(Source records)
###

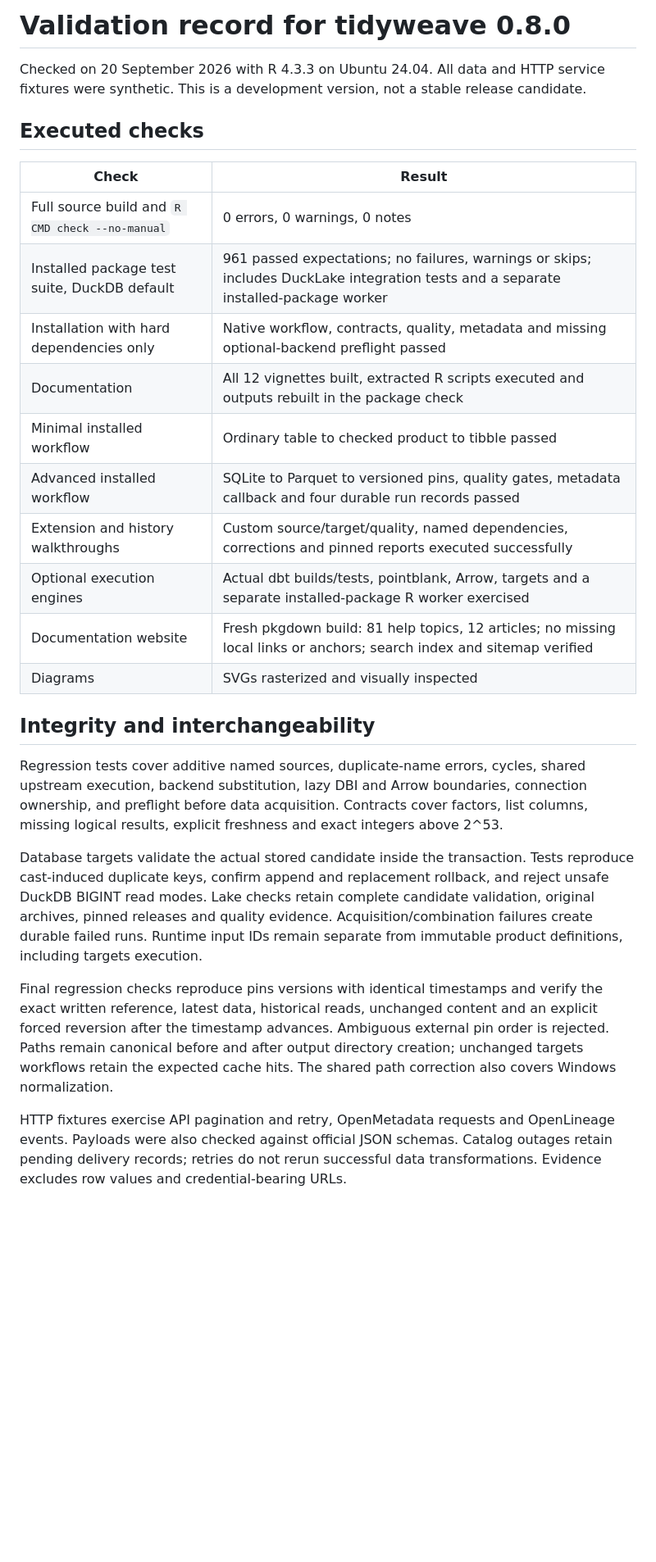
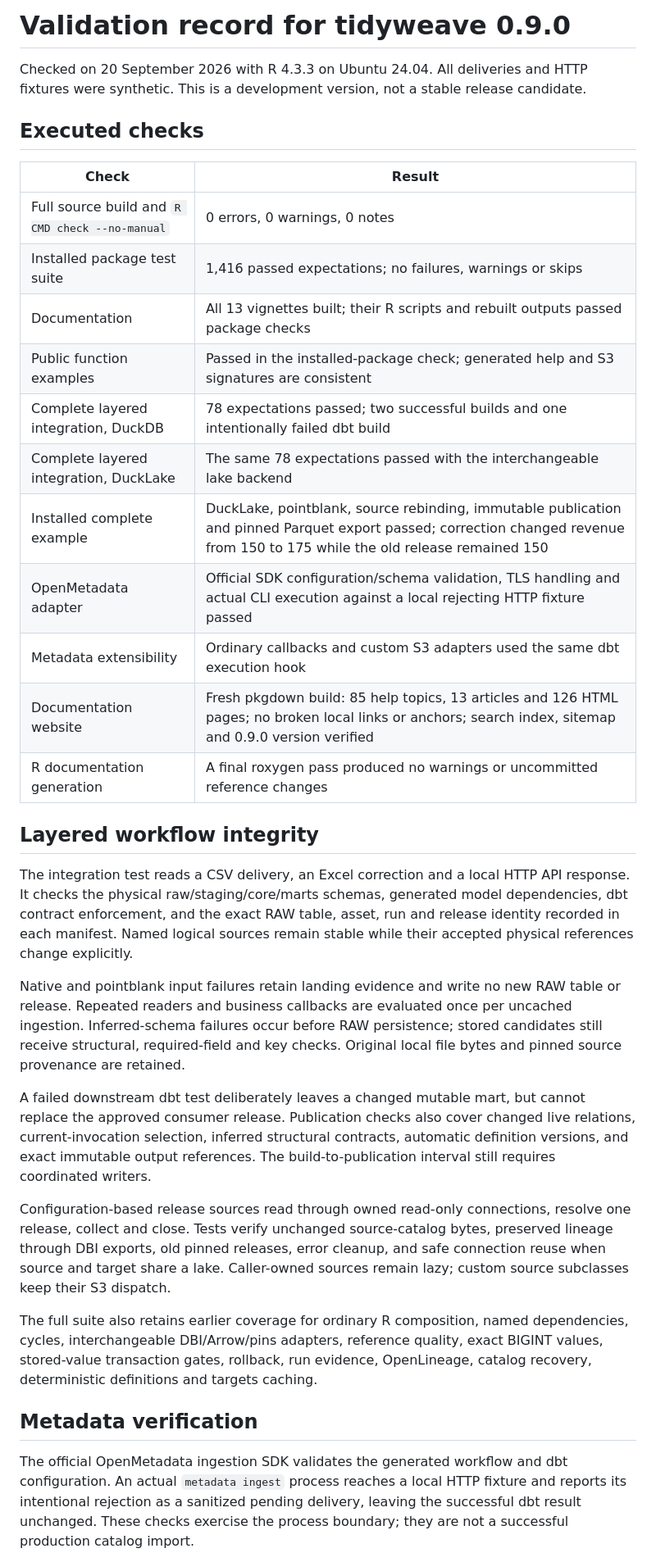
Before and after one commit to JanWein/lakefold, a Markdown page: docs/VALIDATION.md, the part around one of its changes. Shown at 82% size. Drawn GitHub-style; blank space fills up the shorter version.

```diff
--- a/docs/VALIDATION.md
+++ b/docs/VALIDATION.md
@@ -1,7 +1,7 @@
-# Validation record for tidyweave 0.8.0
+# Validation record for tidyweave 0.9.0
 
-Checked on 20 September 2026 with R 4.3.3 on Ubuntu 24.04. All data and HTTP
-service fixtures were synthetic. This is a development version, not a stable
+Checked on 20 September 2026 with R 4.3.3 on Ubuntu 24.04. All deliveries and
+HTTP fixtures were synthetic. This is a development version, not a stable
 release candidate.
 
 ## Executed checks
@@ -9,39 +9,53 @@ release candidate.
 | Check | Result |
 |---|---|
 | Full source build and `R CMD check --no-manual` | 0 errors, 0 warnings, 0 notes |
-| Installed package test suite, DuckDB default | 961 passed expectations; no failures, warnings or skips; includes DuckLake integration tests and a separate installed-package worker |
-| Installation with hard dependencies only | Native workflow, contracts, quality, metadata and missing optional-backend preflight passed |
-| Documentation | All 12 vignettes built, extracted R scripts executed and outputs rebuilt in the package check |
-| Minimal installed workflow | Ordinary table to checked product to tibble passed |
-| Advanced installed workflow | SQLite to Parquet to versioned pins, quality gates, metadata callback and four durable run records passed |
-| Extension and history walkthroughs | Custom source/target/quality, named dependencies, corrections and pinned reports executed successfully |
-| Optional execution engines | Actual dbt builds/tests, pointblank, Arrow, targets and a separate installed-package R worker exercised |
-| Documentation website | Fresh pkgdown build: 81 help topics, 12 articles; no missing local links or anchors; search index and sitemap verified |
-| Diagrams | SVGs rasterized and visually inspected |
+| Installed package test suite | 1,416 passed expectations; no failures, warnings or skips |
+| Documentation | All 13 vignettes built; their R scripts and rebuilt outputs passed package checks |
+| Public function examples | Passed in the installed-package check; generated help and S3 signatures are consistent |
+| Complete layered integration, DuckDB | 78 expectations passed; two successful builds and one intentionally failed dbt build |
+| Complete layered integration, DuckLake | The same 78 expectations passed with the interchangeable lake backend |
+| Installed complete example | DuckLake, pointblank, source rebinding, immutable publication and pinned Parquet export passed; correction changed revenue from 150 to 175 while the old release remained 150 |
+| OpenMetadata adapter | Official SDK configuration/schema validation, TLS handling and actual CLI execution against a local rejecting HTTP fixture passed |
+| Metadata extensibility | Ordinary callbacks and custom S3 adapters used the same dbt execution hook |
+| Documentation website | Fresh pkgdown build: 85 help topics, 13 articles and 126 HTML pages; no broken local links or anchors; search index, sitemap and 0.9.0 version verified |
+| R documentation generation | A final roxygen pass produced no warnings or uncommitted reference changes |
 
-## Integrity and interchangeability
+## Layered workflow integrity
 
-Regression tests cover additive named sources, duplicate-name errors, cycles,
-shared upstream execution, backend substitution, lazy DBI and Arrow boundaries,
-connection ownership, and preflight before data acquisition. Contracts cover
-factors, list columns, missing logical results, explicit freshness and exact
-integers above 2^53.
+The integration test reads a CSV delivery, an Excel correction and a local HTTP
+API response. It checks the physical raw/staging/core/marts schemas, generated
+model dependencies, dbt contract enforcement, and the exact RAW table, asset,
+run and release identity recorded in each manifest. Named logical sources remain
+stable while their accepted physical references change explicitly.
 
-Database targets validate the actual stored candidate inside the transaction.
-Tests reproduce cast-induced duplicate keys, confirm append and replacement
-rollback, and reject unsafe DuckDB BIGINT read modes. Lake checks retain complete
-candidate validation, original archives, pinned releases and quality evidence.
-Acquisition/combination failures create durable failed runs. Runtime input IDs
-remain separate from immutable product definitions, including targets execution.
+Native and pointblank input failures retain landing evidence and write no new
+RAW table or release. Repeated readers and business callbacks are evaluated once
+per uncached ingestion. Inferred-schema failures occur before RAW persistence;
+stored candidates still receive structural, required-field and key checks.
+Original local file bytes and pinned source provenance are retained.
 
-Final regression checks reproduce pins versions with identical timestamps and
-verify the exact written reference, latest data, historical reads, unchanged
-content and an explicit forced reversion after the timestamp advances. Ambiguous
-external pin order is rejected. Paths remain canonical before and after output
-directory creation; unchanged targets workflows retain the expected cache hits.
-The shared path correction also covers Windows normalization.
+A failed downstream dbt test deliberately leaves a changed mutable mart, but
+cannot replace the approved consumer release. Publication checks also cover
+changed live relations, current-invocation selection, inferred structural
+contracts, automatic definition versions, and exact immutable output references.
+The build-to-publication interval still requires coordinated writers.
 
-HTTP fixtures exercise API pagination and retry, OpenMetadata requests and
-OpenLineage events. Payloads were also checked against official JSON schemas.
-Catalog outages retain pending delivery records; retries do not rerun successful
-data transformations. Evidence excludes row values and credential-bearing URLs.
+Configuration-based release sources read through owned read-only connections,
+resolve one release, collect and close. Tests verify unchanged source-catalog
+bytes, preserved lineage through DBI exports, old pinned releases, error cleanup,
+and safe connection reuse when source and target share a lake. Caller-owned
+sources remain lazy; custom source subclasses keep their S3 dispatch.
+
+The full suite also retains earlier coverage for ordinary R composition, named
+dependencies, cycles, interchangeable DBI/Arrow/pins adapters, reference quality,
+exact BIGINT values, stored-value transaction gates, rollback, run evidence,
+OpenLineage, catalog recovery, deterministic definitions and targets caching.
+
+## Metadata verification
+
+The official OpenMetadata ingestion SDK validates the generated workflow and dbt
+configuration. An actual `metadata ingest` process reaches a local HTTP fixture
+and reports its intentional rejection as a sanitized pending delivery, leaving
+the successful dbt result unchanged. These checks exercise the process boundary;
+they are not a successful production catalog import.
+
```
Also changed, not shown: other parts of docs/VALIDATION.md (+28 -18 lines), docs/LAYERED_WORKFLOW_PLAN.md (added, +66 -0 lines), docs/MODERN_DATA_STACK.md (+41 -1 lines).
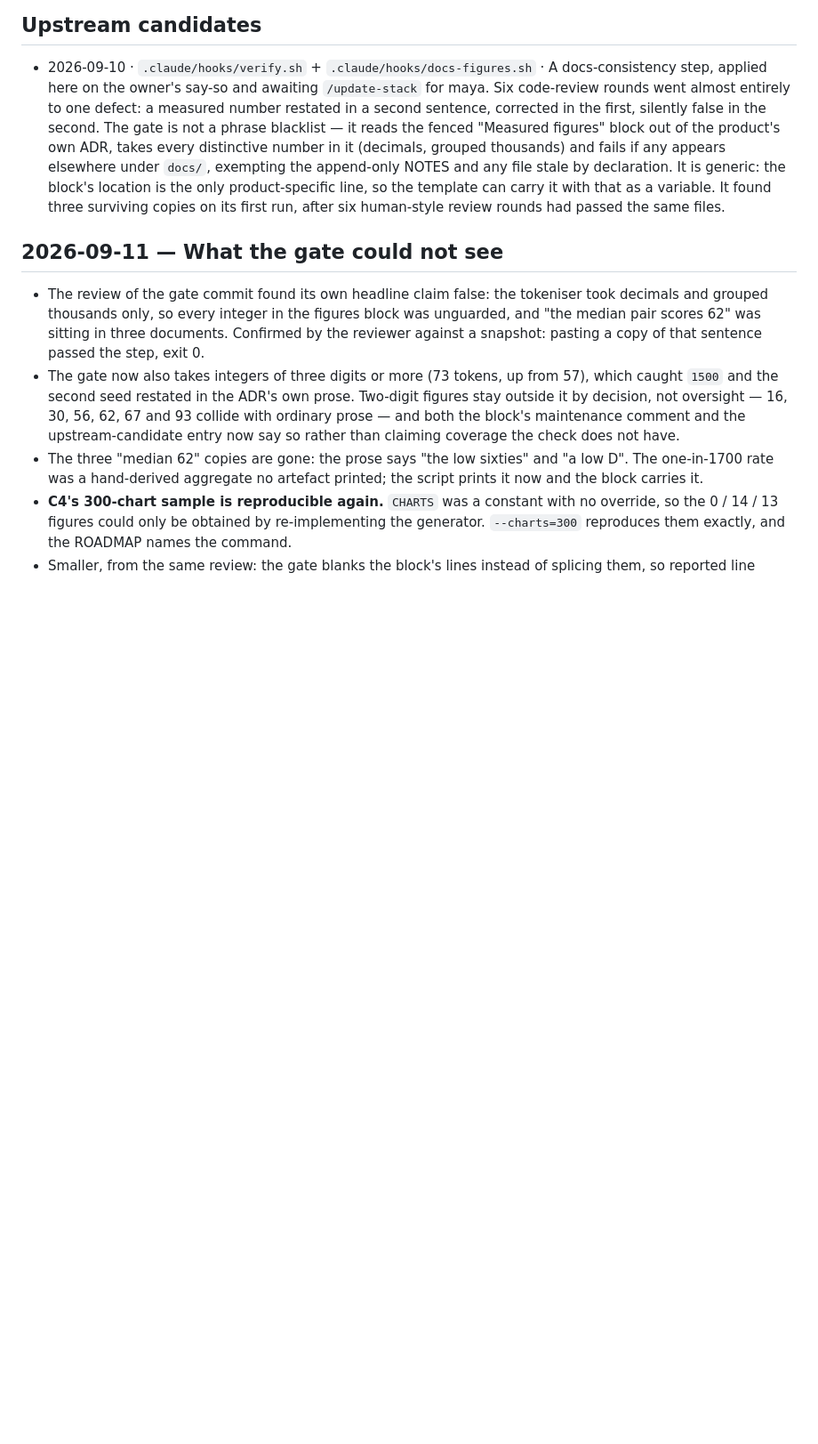
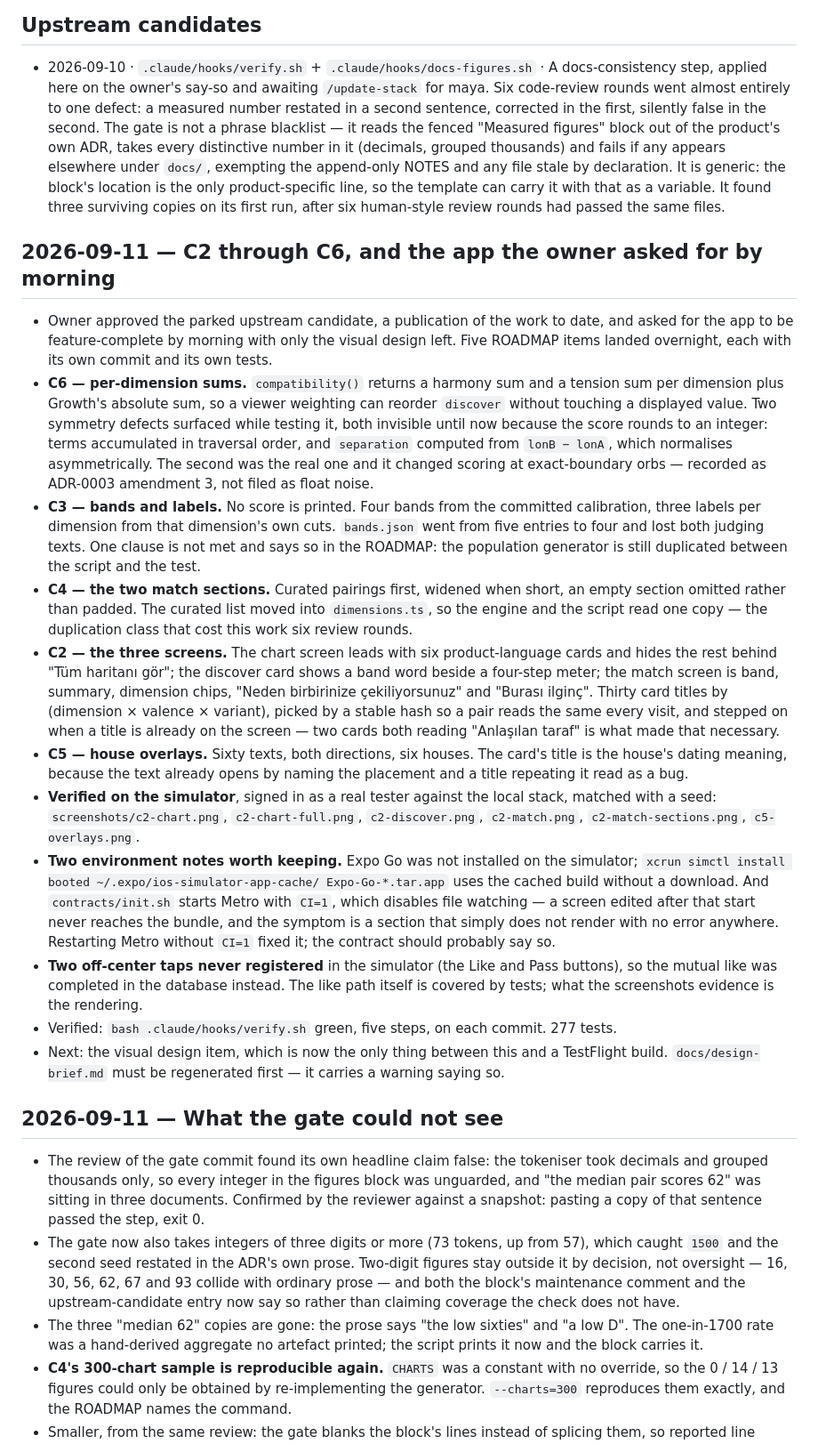
Before and after one commit to oguzpancuk/juno, a Markdown page: docs/NOTES.md, the part around the change. Shown at 89% size. GitHub-like rendering; blank space fills up the shorter version.

```diff
--- a/docs/NOTES.md
+++ b/docs/NOTES.md
@@ -22,6 +22,63 @@
   block's location is the only product-specific line, so the template can
   carry it with that as a variable. It found three surviving copies on its
   first run, after six human-style review rounds had passed the same files.
+
+## 2026-09-11 — C2 through C6, and the app the owner asked for by morning
+
+- Owner approved the parked upstream candidate, a publication of the work
+  to date, and asked for the app to be feature-complete by morning with
+  only the visual design left. Five ROADMAP items landed overnight, each
+  with its own commit and its own tests.
+- **C6 — per-dimension sums.** `compatibility()` returns a harmony sum and
+  a tension sum per dimension plus Growth's absolute sum, so a viewer
+  weighting can reorder `discover` without touching a displayed value. Two
+  symmetry defects surfaced while testing it, both invisible until now
+  because the score rounds to an integer: terms accumulated in traversal
+  order, and `separation` computed from `lonB − lonA`, which normalises
+  asymmetrically. The second was the real one and it changed scoring at
+  exact-boundary orbs — recorded as ADR-0003 amendment 3, not filed as
+  float noise.
+- **C3 — bands and labels.** No score is printed. Four bands from the
+  committed calibration, three labels per dimension from that dimension's
+  own cuts. `bands.json` went from five entries to four and lost both
+  judging texts. One clause is not met and says so in the ROADMAP: the
+  population generator is still duplicated between the script and the test.
+- **C4 — the two match sections.** Curated pairings first, widened when
+  short, an empty section omitted rather than padded. The curated list
+  moved into `dimensions.ts`, so the engine and the script read one copy —
+  the duplication class that cost this work six review rounds.
+- **C2 — the three screens.** The chart screen leads with six
+  product-language cards and hides the rest behind "Tüm haritanı gör"; the
+  discover card shows a band word beside a four-step meter; the match
+  screen is band, summary, dimension chips, "Neden birbirinize
+  çekiliyorsunuz" and "Burası ilginç". Thirty card titles by (dimension ×
+  valence × variant), picked by a stable hash so a pair reads the same
+  every visit, and stepped on when a title is already on the screen — two
+  cards both reading "Anlaşılan taraf" is what made that necessary.
+- **C5 — house overlays.** Sixty texts, both directions, six houses. The
+  card's title is the house's dating meaning, because the text already
+  opens by naming the placement and a title repeating it read as a bug.
+- **Verified on the simulator**, signed in as a real tester against the
+  local stack, matched with a seed: `screenshots/c2-chart.png`,
+  `c2-chart-full.png`, `c2-discover.png`, `c2-match.png`,
+  `c2-match-sections.png`, `c5-overlays.png`.
+- **Two environment notes worth keeping.** Expo Go was not installed on the
+  simulator; `xcrun simctl install booted ~/.expo/ios-simulator-app-cache/
+Expo-Go-*.tar.app` uses the cached build without a download. And
+  `contracts/init.sh` starts Metro with `CI=1`, which disables file
+  watching — a screen edited after that start never reaches the bundle, and
+  the symptom is a section that simply does not render with no error
+  anywhere. Restarting Metro without `CI=1` fixed it; the contract should
+  probably say so.
+- **Two off-center taps never registered** in the simulator (the Like and
+  Pass buttons), so the mutual like was completed in the database instead.
+  The like path itself is covered by tests; what the screenshots evidence
+  is the rendering.
+- Verified: `bash .claude/hooks/verify.sh` green, five steps, on each
+  commit. 277 tests.
+- Next: the visual design item, which is now the only thing between this
+  and a TestFlight build. `docs/design-brief.md` must be regenerated first
+  — it carries a warning saying so.
 
 ## 2026-09-11 — What the gate could not see
 
```
Also changed, not shown: docs/ROADMAP.md (+41 -11 lines).
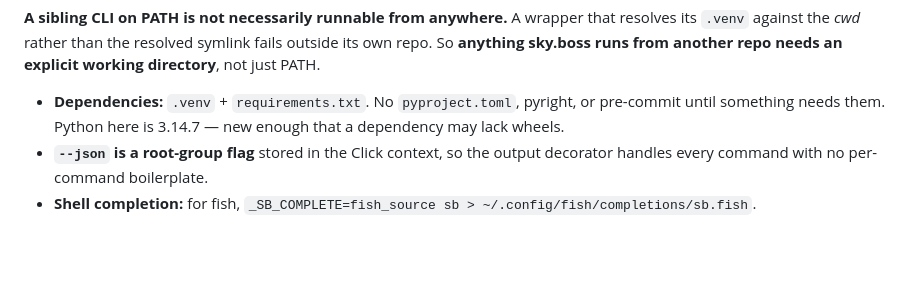
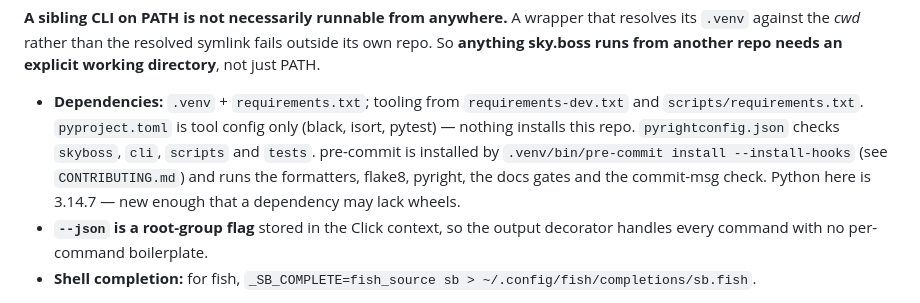
Before and after one commit to skyrowlabs/sky-boss, a Markdown page: CLAUDE.md, the part around the change. Drawn GitHub-style; blank space fills up the shorter version.

Commit message:
docs(claude): describe the tooling that now exists under dependencies
Co-Authored-By: Claude Opus 5.5 <noreply@anthropic.com>
Claude-Session: https://claude.ai/code/session_01YTUa7F1Zh65NVvuL5Ft44K

```diff
--- a/CLAUDE.md
+++ b/CLAUDE.md
@@ -564,8 +564,12 @@ child's cwd, 112 tests failing from a tmp dir. Read the wrapper's comments befor
 `.venv` against the *cwd* rather than the resolved symlink fails outside its own repo. So
 **anything sky.boss runs from another repo needs an explicit working directory**, not just PATH.
 
-- **Dependencies:** `.venv` + `requirements.txt`. No `pyproject.toml`, pyright, or pre-commit
-  until something needs them. Python here is 3.14.7 — new enough that a dependency may lack wheels.
+- **Dependencies:** `.venv` + `requirements.txt`; tooling from `requirements-dev.txt` and
+  `scripts/requirements.txt`. `pyproject.toml` is tool config only (black, isort, pytest) — nothing
+  installs this repo. `pyrightconfig.json` checks `skyboss`, `cli`, `scripts` and `tests`.
+  pre-commit is installed by `.venv/bin/pre-commit install --install-hooks` (see `CONTRIBUTING.md`)
+  and runs the formatters, flake8, pyright, the docs gates and the commit-msg check. Python here is
+  3.14.7 — new enough that a dependency may lack wheels.
 - **`--json` is a root-group flag** stored in the Click context, so the output decorator handles
   every command with no per-command boilerplate.
 - **Shell completion:** for fish, `_SB_COMPLETE=fish_source sb > ~/.config/fish/completions/sb.fish`.
```
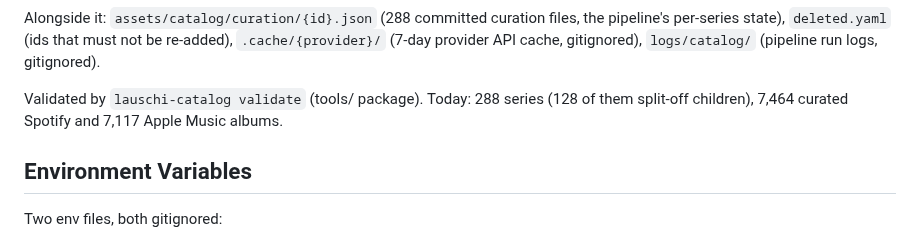
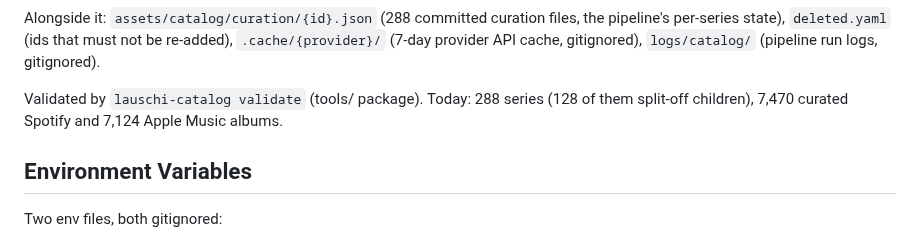
Before and after one commit to EnTeQuAk/lauschi, a Markdown page: AGENTS.md, the part around the change. Rendered like a GitHub page.

Commit message:
docs: update the catalog's album counts

```diff
--- a/AGENTS.md
+++ b/AGENTS.md
@@ -386,7 +386,7 @@ re-added), `.cache/{provider}/` (7-day provider API cache, gitignored),
 `logs/catalog/` (pipeline run logs, gitignored).
 
 Validated by `lauschi-catalog validate` (tools/ package). Today: 288 series
-(128 of them split-off children), 7,464 curated Spotify and 7,117 Apple Music
+(128 of them split-off children), 7,470 curated Spotify and 7,124 Apple Music
 albums.
 
 ## Environment Variables
```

###

### Activity
Determine the number of lines in the entries above where the string "Markdown" appears. Answer with the number alone.

### Solved exercise
4